York, PA- Some local school district officials cautiously welcomed the idea of flexibility on the requirements of the federal No Child Left Behind law, saying they want more details on how proposed relief would work.Since the law took effect in 2002, educators have contended that its goal of having 100 percent of students passing standardized reading and math tests by 2014, while noble, is unrealistic. The law aimed to improve student achievement through increased accountability for schools.
Last week, the U.S. Department of Education, citing a lack of action from Congress to reauthorize the law, announced that it will create a process to allow states to ask that some of the requirements be waived.
The law requires a certain percentage of students at individual schools and districts to meet progress targets on annual math and reading exams, with the bar rising over the years.
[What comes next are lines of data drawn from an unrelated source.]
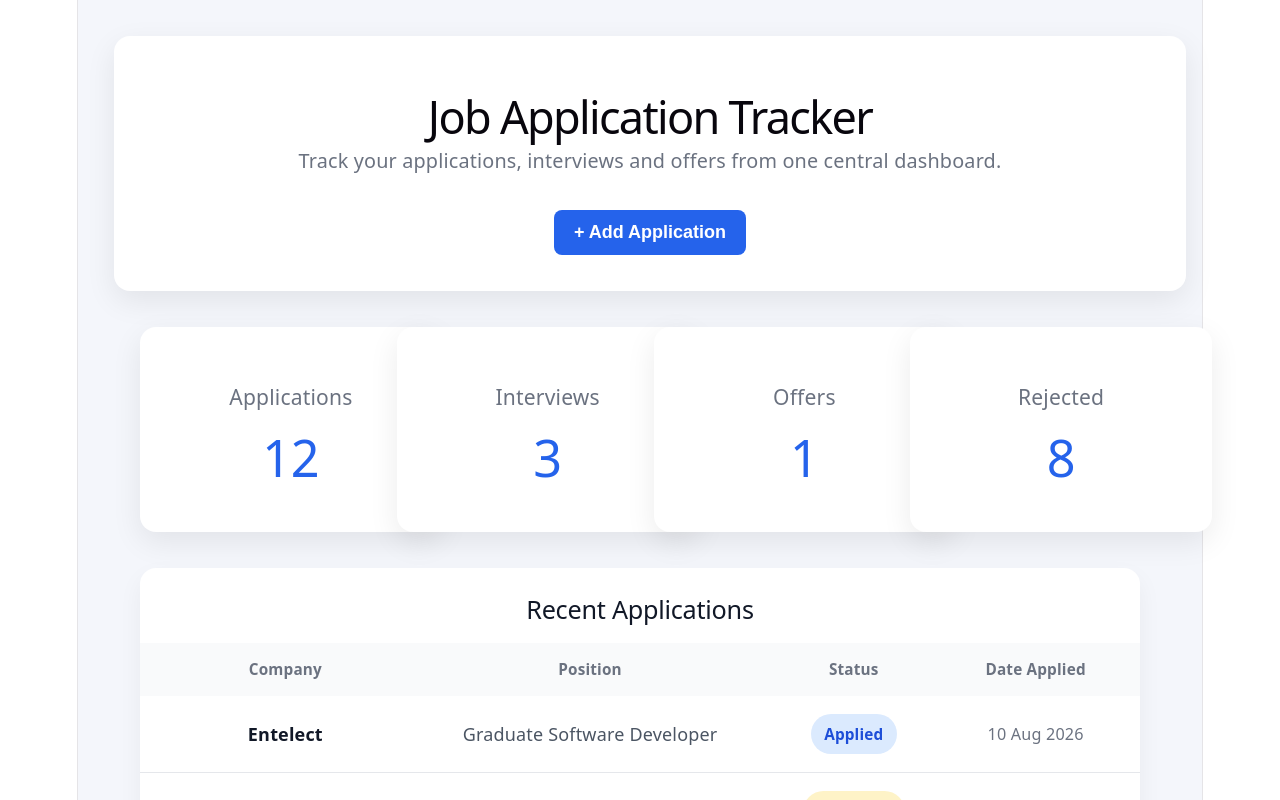
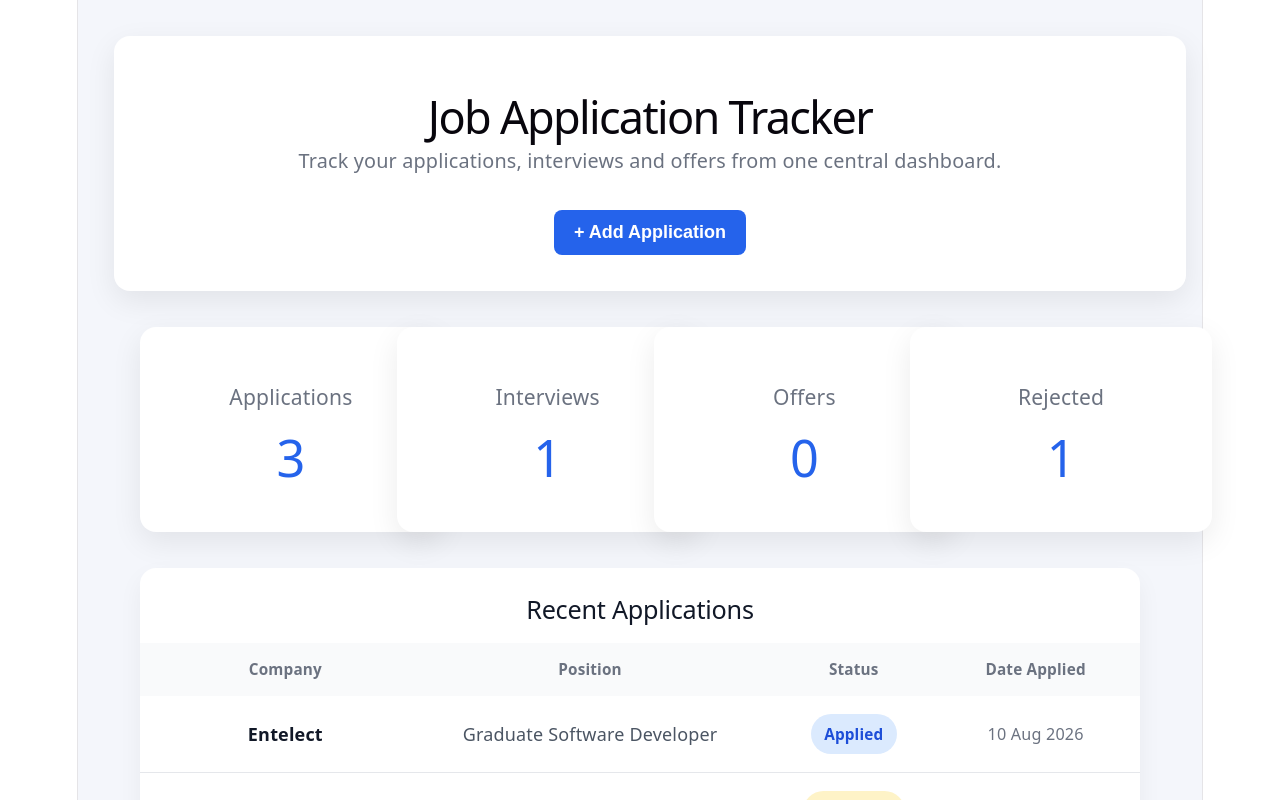
Before and after one commit to KyleL301/job-application-tracker, a React app in the folder frontend/: page /dashboard in a window 1280 px wide. Shown: the top 800 px of the page. Built offline with nearby package versions, Linux system fonts and the light colour scheme; the HTML template or start-up script is replaced by a standard one.

Commit message:
feat: make dashboard statistics dynamic

```diff
--- a/frontend/src/pages/Dashboard.jsx
+++ b/frontend/src/pages/Dashboard.jsx
@@ -120,6 +120,20 @@ function Dashboard() {
     // Close the form after the application has been added.
     setShowForm(false);
   };
+
+  const totalApplications = applications.length;
+
+  const totalInterviews = applications.filter(
+    (application) => application.status === "Interview",
+  ).length;
+
+  const totalOffers = applications.filter(
+    (application) => application.status === "Offer",
+  ).length;
+
+  const totalRejected = applications.filter(
+    (application) => application.status === "Rejected",
+  ).length;
 
   return (
     <main className="dashboard">
@@ -286,12 +300,11 @@ function Dashboard() {
 
       {/* Statistics */}
       <section className="stats-grid">
-        <StatCard title="Applications" value="12" />
-        <StatCard title="Interviews" value="3" />
-        <StatCard title="Offers" value="1" />
-        <StatCard title="Rejected" value="8" />
+        <StatCard title="Applications" value={totalApplications} />
+        <StatCard title="Interviews" value={totalInterviews} />
+        <StatCard title="Offers" value={totalOffers} />
+        <StatCard title="Rejected" value={totalRejected} />
       </section>
-
       {/* Display the user's job applications in the application table */}
       <ApplicationTable applications={applications} />
     </main>
```
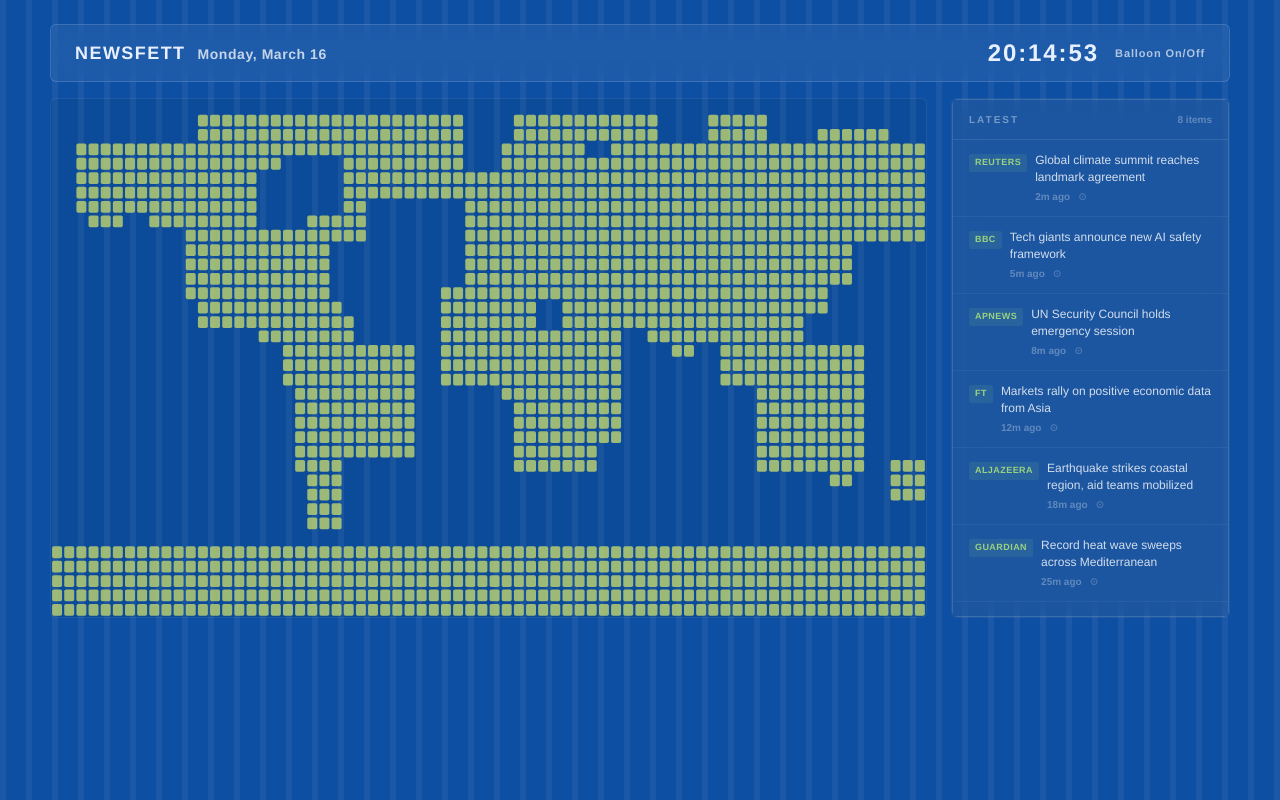
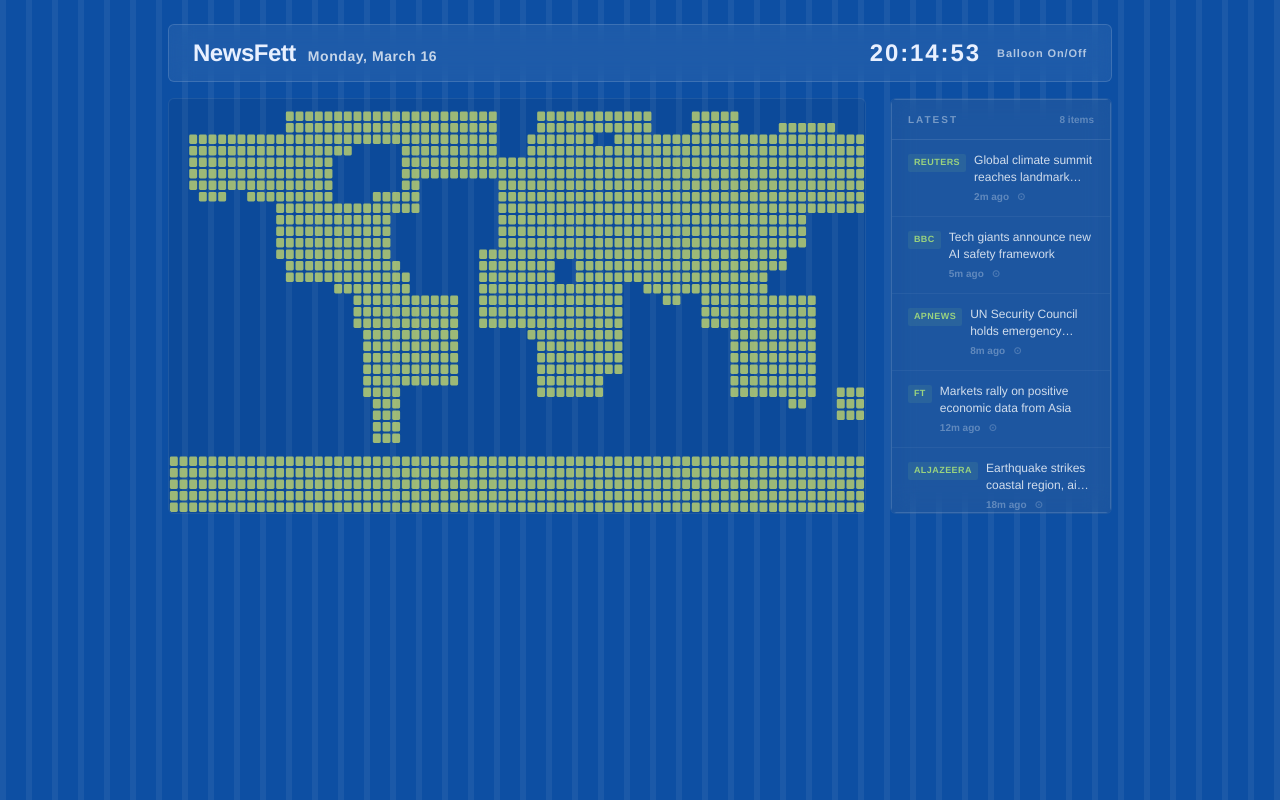
Before and after one commit to Edelfikter/NewsFett, a Next.js app: page / in a window 1280 px wide. Built offline with nearby package versions, Linux system fonts and the light colour scheme.

Commit message:
fix: bigger logo (no all-caps), scale layout ~20% smaller and centered
Co-authored-by: Edelfikter <148629667+Edelfikter@users.noreply.github.com>

```diff
--- a/app/globals.css
+++ b/app/globals.css
@@ -47,15 +47,15 @@ body {
 
 /* centered shell: caps the width */
 .layout-shell {
-  max-width: 1180px;
+  max-width: 944px;
   margin: 0 auto;
   width: 100%;
 }
 
 /* Map + sidebar framing */
 .map-frame {
-  width: 880px;
-  height: 520px;
+  width: 704px;
+  height: 416px;
   background: rgba(0, 0, 0, 0.05);
   border: 1px solid rgba(255, 255, 255, 0.08);
   border-radius: 6px;
@@ -64,8 +64,8 @@ body {
 }
 
 .sidebar-frame {
-  width: 280px;
-  height: 520px;
+  width: 224px;
+  height: 416px;
   background: rgba(0, 0, 0, 0.05);
   border: 1px solid rgba(255, 255, 255, 0.08);
   border-radius: 6px;
--- a/components/TopBar.tsx
+++ b/components/TopBar.tsx
@@ -19,7 +19,7 @@ export default function TopBar({ onAddFeed }: Props) {
   return (
     <div className="topbar glass flex items-center justify-between px-6 py-3 mb-4">
       <div className="flex items-baseline gap-3">
-        <span className="text-lg font-black tracking-[0.08em] uppercase">NewsFett</span>
+        <span className="text-2xl font-black tracking-[-0.02em]">NewsFett</span>
         <span className="text-sm font-semibold tracking-[0.04em] text-white/75">{dateStr}</span>
       </div>
       <div className="flex items-center gap-4">
```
By 2014, schools are required to have 100 percent of students scoring proficient or better on the tests.
The department said Monday it will allow states to apply for waivers from some requirements provided the states embrace other education reforms.
Details on the waivers have not been released and are not expected until September. But the department said the package would reflect goals similar to those in the administration’s proposal for fixing No Child Left Behind, such as an accountability system based on measuring student growth.
The flexibility would have the most impact starting in the 2012-13 school year, according to the department.
Some local officials were receptive to the idea. Read More